During our first two years plus of riding together, the Cannondale tandem was our steed of choice.  We took it on tour from Rockville, Md. up to Niagara Falls, made it through two Super Randonneur series’, and even rode it on the Seattle International Randonneurs’ Cascade 1200K in 2006.  It was a great long-distance touring bike for us.

Randonneur-approved! Washington Pass on the Cascade 1200K, 2006.

These days the Cannondale tandem isn’t seeing that kind of action; it’s on another type of adventure. Felkerino and his daughter now use it for getting around the streets of Washington, D.C. (and even Arlington, Va., if we feel really inspired).

Felkerino and daughter DF, riding along the Waterfront

Converting the tandem for Felkerino and DF allows us to still use our bikes as our primary mode of transportation. That makes me happy because I only somewhat like Metro and I really don’t like driving. And it makes Felkerino happy because he loves having many velocipedes in the rotation.

A tandem is not something most people see every day, although I have noticed that there are at least one or two tandem commuting couples in the city. People love watching Felkerino and DF ride together and I often hear exclamations from children as well as adults about the “two-people bicycle.”

The Cannondale was a good brevet bike for us and now it is perfect for use on around-town errands and touring about. It’s a great transportation solution for the three of us.  Everybody rides happy.
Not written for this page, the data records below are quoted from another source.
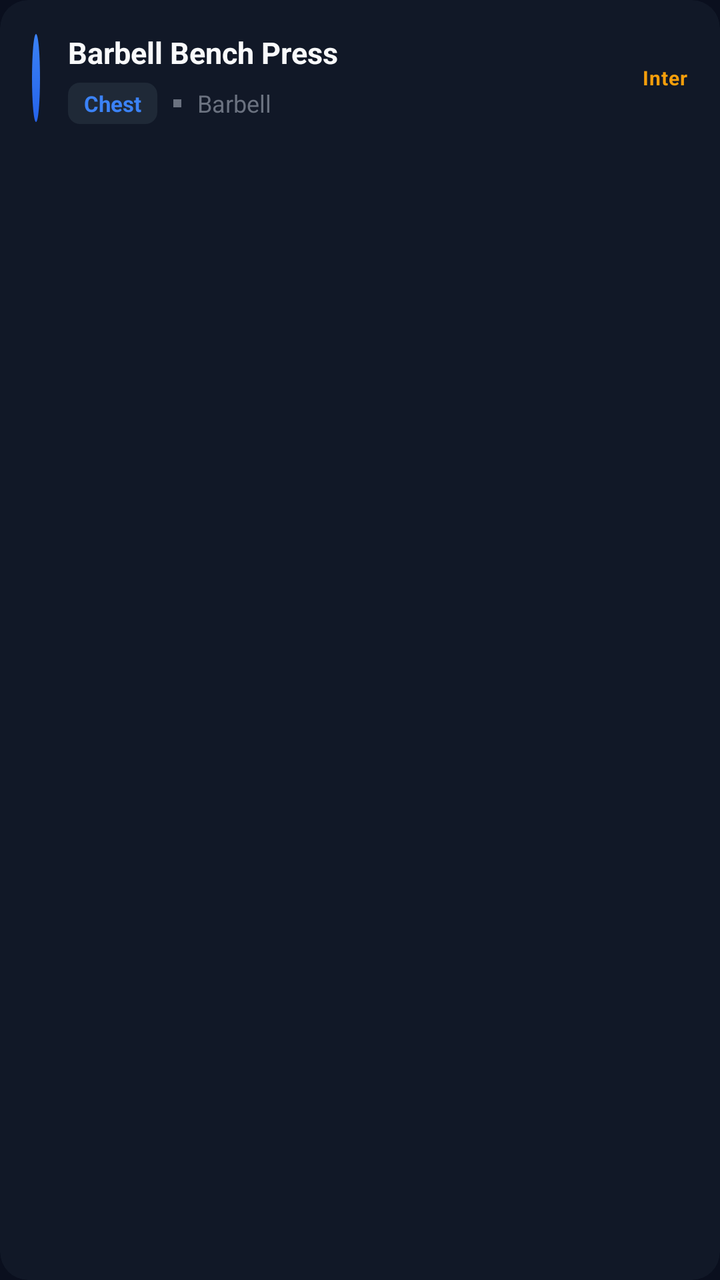
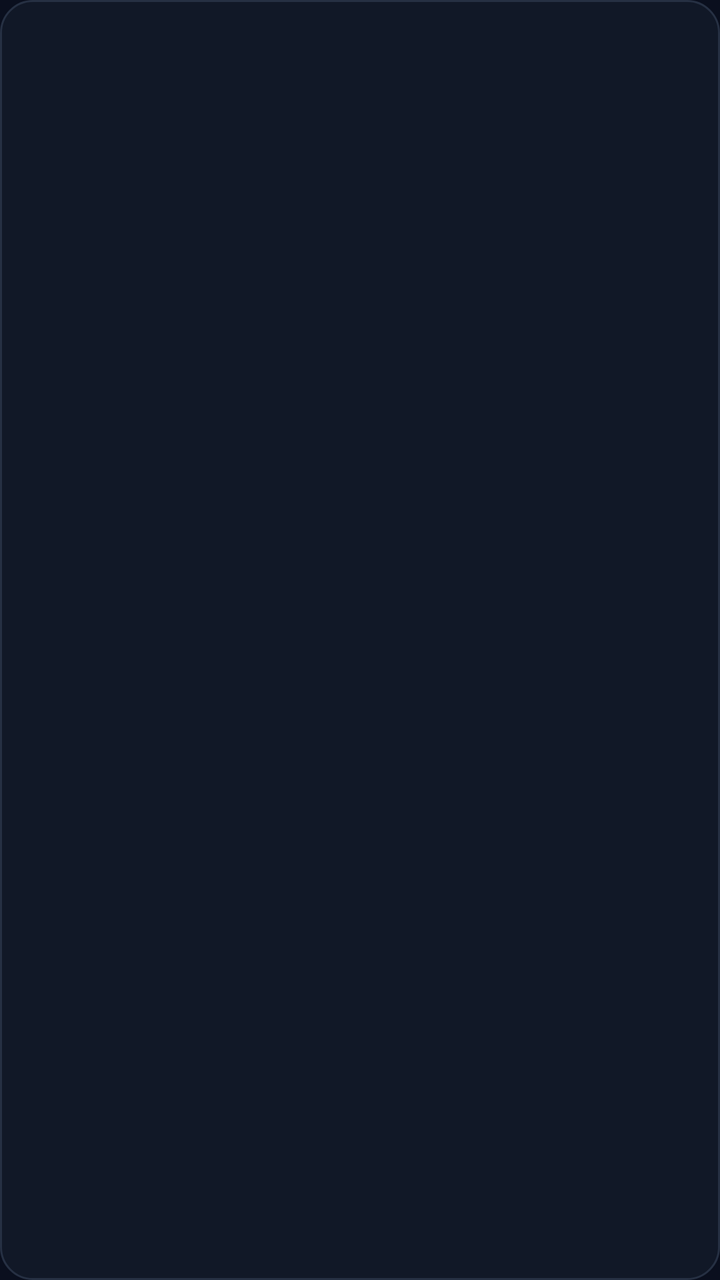

Before-and-after screenshots of an Android layout around one commit, followed by the original layout XML and the change that was made.
<!-- AndroidManifest.xml: application theme Theme.GymbroMAD -->
<!-- res/layout/item_exercise.xml -->
<?xml version="1.0" encoding="utf-8"?>
<androidx.cardview.widget.CardView
    xmlns:android="http://schemas.android.com/apk/res/android"
    xmlns:app="http://schemas.android.com/apk/res-auto"
    android:layout_width="match_parent"
    android:layout_height="wrap_content"
    android:layout_marginStart="20dp"
    android:layout_marginEnd="20dp"
    android:layout_marginBottom="8dp"
    app:cardBackgroundColor="@color/bg_card"
    app:cardCornerRadius="14dp"
    app:cardElevation="0dp">

    <LinearLayout
        android:layout_width="match_parent"
        android:layout_height="wrap_content"
        android:orientation="horizontal"
        android:gravity="center_vertical"
        android:padding="16dp"
        android:clickable="true"
        android:focusable="true">

        
        <View
            android:id="@+id/view_muscle_indicator"
            android:layout_width="4dp"
            android:layout_height="44dp"
            android:background="@drawable/bg_avatar"
            android:layout_marginEnd="14dp" />

        
        <LinearLayout
            android:layout_width="0dp"
            android:layout_height="wrap_content"
            android:layout_weight="1"
            android:orientation="vertical">

            
            <TextView
                android:id="@+id/tv_exercise_name"
                android:layout_width="wrap_content"
                android:layout_height="wrap_content"
                android:text="Barbell Bench Press"
                android:textColor="@color/text_primary"
                android:textSize="15sp"
                android:textStyle="bold"
                android:maxLines="1"
                android:ellipsize="end" />

            
            <LinearLayout
                android:layout_width="wrap_content"
                android:layout_height="wrap_content"
                android:orientation="horizontal"
                android:gravity="center_vertical"
                android:layout_marginTop="5dp">

                
                <TextView
                    android:id="@+id/tv_muscle_group"
                    android:layout_width="wrap_content"
                    android:layout_height="wrap_content"
                    android:text="Chest"
                    android:textColor="@color/primary_light"
                    android:textSize="11sp"
                    android:textStyle="bold"
                    android:background="@drawable/bg_muscle_tag"
                    android:paddingStart="8dp"
                    android:paddingEnd="8dp"
                    android:paddingTop="3dp"
                    android:paddingBottom="3dp" />

                
                <View
                    android:layout_width="4dp"
                    android:layout_height="4dp"
                    android:background="#6B7280"
                    android:layout_marginStart="8dp"
                    android:layout_marginEnd="8dp" />

                
                <TextView
                    android:id="@+id/tv_equipment"
                    android:layout_width="wrap_content"
                    android:layout_height="wrap_content"
                    android:text="Barbell"
                    android:textColor="@color/text_muted"
                    android:textSize="12sp" />

            </LinearLayout>

        </LinearLayout>

        
        <TextView
            android:id="@+id/tv_difficulty"
            android:layout_width="wrap_content"
            android:layout_height="wrap_content"
            android:text="Inter"
            android:textColor="@color/warning"
            android:textSize="10sp"
            android:textStyle="bold"
            android:letterSpacing="0.04"
            android:layout_marginStart="8dp" />

    </LinearLayout>

</androidx.cardview.widget.CardView>
<!-- resources referenced by this layout -->
<resources>
  <color name="bg_card">#111827</color>
  <color name="primary_light">#3B82F6</color>
  <color name="text_muted">#6B7280</color>
  <color name="text_primary">#F9FAFB</color>
  <color name="warning">#F59E0B</color>
  <!-- drawable bg_avatar (drawable) -->
  <?xml version="1.0" encoding="utf-8"?>
  <shape xmlns:android="http://schemas.android.com/apk/res/android"
      android:shape="oval">
      <gradient
          android:startColor="@color/primary"
          android:endColor="@color/primary_light"
          android:angle="135" />
  </shape>
  <!-- drawable bg_muscle_tag (drawable) -->
  <?xml version="1.0" encoding="utf-8"?>
  <shape xmlns:android="http://schemas.android.com/apk/res/android"
      android:shape="rectangle">
      <solid android:color="#1F2937" />
      <corners android:radius="6dp" />
  </shape>
  <style name="Theme.GymbroMAD" parent="Theme.MaterialComponents.DayNight.NoActionBar">
          <item name="colorPrimary">@color/primary</item>
          <item name="colorPrimaryDark">@color/primary_dark</item>
          <item name="colorAccent">@color/accent</item>
          <item name="android:windowBackground">@color/bg_dark</item>
          <item name="android:statusBarColor">@color/bg_dark</item>
          <item name="android:navigationBarColor">@color/bg_card</item>
          <item name="android:textColor">@color/text_primary</item>
          <item name="android:fontFamily">sans-serif</item>
      </style>
  <color name="primary">#2563EB</color>
  <color name="primary_dark">#1D4ED8</color>
  <color name="accent">#60A5FA</color>
  <color name="bg_dark">#0A0F1E</color>
</resources>

<!-- the commit's change to res/layout/item_exercise.xml (unified diff, before → after) -->
@@ -1,108 +1,60 @@
 <?xml version="1.0" encoding="utf-8"?>
-<androidx.cardview.widget.CardView
+<androidx.constraintlayout.widget.ConstraintLayout
     xmlns:android="http://schemas.android.com/apk/res/android"
     xmlns:app="http://schemas.android.com/apk/res-auto"
     android:layout_width="match_parent"
     android:layout_height="wrap_content"
+    android:background="@drawable/bg_stat_card"
     android:layout_marginStart="20dp"
     android:layout_marginEnd="20dp"
-    android:layout_marginBottom="8dp"
-    app:cardBackgroundColor="@color/bg_card"
-    app:cardCornerRadius="14dp"
-    app:cardElevation="0dp">
+    android:layout_marginBottom="10dp"
+    android:padding="16dp">
 
-    <LinearLayout
-        android:layout_width="match_parent"
+    
+    <TextView
+        android:id="@+id/tv_exercise_name"
+        android:layout_width="0dp"
         android:layout_height="wrap_content"
-        android:orientation="horizontal"
-        android:gravity="center_vertical"
-        android:padding="16dp"
-        android:clickable="true"
-        android:focusable="true">
+        android:textColor="@color/text_primary"
+        android:textSize="16sp"
+        android:textStyle="bold"
+        app:layout_constraintTop_toTopOf="parent"
+        app:layout_constraintStart_toStartOf="parent"
+        app:layout_constraintEnd_toStartOf="@id/tv_category" />
 
-        
-        <View
-            android:id="@+id/view_muscle_indicator"
-            android:layout_width="4dp"
-            android:layout_height="44dp"
-            android:background="@drawable/bg_avatar"
-            android:layout_marginEnd="14dp" />
+    
+    <TextView
+        android:id="@+id/tv_category"
+        android:layout_width="wrap_content"
+        android:layout_height="wrap_content"
+        android:textColor="@color/primary_light"
+        android:textSize="11sp"
+        android:textAllCaps="true"
+        android:textStyle="bold"
+        app:layout_constraintTop_toTopOf="parent"
+        app:layout_constraintEnd_toEndOf="parent" />
 
-        
-        <LinearLayout
-            android:layout_width="0dp"
-            android:layout_height="wrap_content"
-            android:layout_weight="1"
-            android:orientation="vertical">
+    
+    <TextView
+        android:id="@+id/tv_muscles"
+        android:layout_width="0dp"
+        android:layout_height="wrap_content"
+        android:textColor="@color/text_secondary"
+        android:textSize="13sp"
+        android:layout_marginTop="4dp"
+        app:layout_constraintTop_toBottomOf="@id/tv_exercise_name"
+        app:layout_constraintStart_toStartOf="parent"
+        app:layout_constraintEnd_toEndOf="parent" />
 
-            
-            <TextView
-                android:id="@+id/tv_exercise_name"
-                android:layout_width="wrap_content"
-                android:layout_height="wrap_content"
-                android:text="Barbell Bench Press"
-                android:textColor="@color/text_primary"
-                android:textSize="15sp"
-                android:textStyle="bold"
-                android:maxLines="1"
-                android:ellipsize="end" />
+    
+    <TextView
+        android:id="@+id/tv_equipment"
+        android:layout_width="wrap_content"
+        android:layout_height="wrap_content"
+        android:textColor="@color/text_muted"
+        android:textSize="12sp"
+        android:layout_marginTop="6dp"
+        app:layout_constraintTop_toBottomOf="@id/tv_muscles"
+        app:layout_constraintStart_toStartOf="parent" />
 
-            
-            <LinearLayout
-                android:layout_width="wrap_content"
-                android:layout_height="wrap_content"
-                android:orientation="horizontal"
-                android:gravity="center_vertical"
-                android:layout_marginTop="5dp">
-
-                
-                <TextView
-                    android:id="@+id/tv_muscle_group"
-                    android:layout_width="wrap_content"
-                    android:layout_height="wrap_content"
-                    android:text="Chest"
-                    android:textColor="@color/primary_light"
-                    android:textSize="11sp"
-                    android:textStyle="bold"
-                    android:background="@drawable/bg_muscle_tag"
-                    android:paddingStart="8dp"
-                    android:paddingEnd="8dp"
-                    android:paddingTop="3dp"
-                    android:paddingBottom="3dp" />
-
-                
-                <View
-                    android:layout_width="4dp"
-                    android:layout_height="4dp"
-                    android:background="#6B7280"
-                    android:layout_marginStart="8dp"
-                    android:layout_marginEnd="8dp" />
-
-                
-                <TextView
-                    android:id="@+id/tv_equipment"
-                    android:layout_width="wrap_content"
-                    android:layout_height="wrap_content"
-                    android:text="Barbell"
-                    android:textColor="@color/text_muted"
-                    android:textSize="12sp" />
-
-            </LinearLayout>
-
-        </LinearLayout>
-
-        
-        <TextView
-            android:id="@+id/tv_difficulty"
-            android:layout_width="wrap_content"
-            android:layout_height="wrap_content"
-            android:text="Inter"
-            android:textColor="@color/warning"
-            android:textSize="10sp"
-            android:textStyle="bold"
-            android:letterSpacing="0.04"
-            android:layout_marginStart="8dp" />
-
-    </LinearLayout>
-
-</androidx.cardview.widget.CardView>
+</androidx.constraintlayout.widget.ConstraintLayout>
<!-- resource entries referenced after the edit -->
@@ -1,25 +1,18 @@
 <!-- resources referenced by this layout -->
 <resources>
   <color name="bg_card">#111827</color>
+  <color name="bg_elevated">#263043</color>
   <color name="primary_light">#3B82F6</color>
   <color name="text_muted">#6B7280</color>
   <color name="text_primary">#F9FAFB</color>
-  <color name="warning">#F59E0B</color>
-  <!-- drawable bg_avatar (drawable) -->
-  <?xml version="1.0" encoding="utf-8"?>
-  <shape xmlns:android="http://schemas.android.com/apk/res/android"
-      android:shape="oval">
-      <gradient
-          android:startColor="@color/primary"
-          android:endColor="@color/primary_light"
-          android:angle="135" />
-  </shape>
-  <!-- drawable bg_muscle_tag (drawable) -->
+  <color name="text_secondary">#9CA3AF</color>
+  <!-- drawable bg_stat_card (drawable) -->
   <?xml version="1.0" encoding="utf-8"?>
   <shape xmlns:android="http://schemas.android.com/apk/res/android"
       android:shape="rectangle">
-      <solid android:color="#1F2937" />
-      <corners android:radius="6dp" />
+      <solid android:color="@color/bg_card" />
+      <corners android:radius="16dp" />
+      <stroke android:width="1dp" android:color="@color/bg_elevated" />
   </shape>
   <style name="Theme.GymbroMAD" parent="Theme.MaterialComponents.DayNight.NoActionBar">
           <item name="colorPrimary">@color/primary</item>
Most of the time, anyway!

Hey, did you hear the news that Friday is here? It’s true! Happy mailbox chasing!

The Lincolnometer

Summer is on, people.  How do I know?  The Lincolnometer tells me so.

What’s the Lincolnometer, you ask?  It is a gauge of what’s going on with tourism and to some degree, the weather, in Washington, D.C. The Lincolnometer is largely based on the people lurking around the Lincoln Memorial at any given moment.  The Lincoln Memorial is ideal for assessing tourist activity (and the weather) because:

  1. It is outdoors.
  2. The Lincoln is a must-see on the monument tour.
  3. It is a regular running and commuter zone.
  4. The Lincoln Memorial is so big that, even if your vision isn’t very good, you can still use the Lincolnometer.
  5. Many people hang out at the Lincoln, thanks to the ample sitting space on the steps and surrounding area.

Check out the Lincolnometer for yourself.

Photo A.:  What do you gather about this moment at the Lincoln?

(Note: Click on the respective photo to see its details and to find out if your assessments are on target.)

Photo A. The Lincolnometer

Photo B:  OK, how about this one?

Photo B. The Lincolnometer again.

Photo C: What can you ascertain from the scene in Photo C?

Photo C at the Lincolnometer

Excellent. And here is a final photo for your guessing pleasure.

Photo D: A last look at the Lincolnometer.

Photo D of the Lincolnometer

In truth, the Lincolnometer has limited practical value.  By the time you see what’s going on at the Lincoln, you’ve already made it out into the elements.  Nevertheless, it’s a fun way to get a sense of what’s happening with the tourist population in the city, and it always tells the truth about the weather!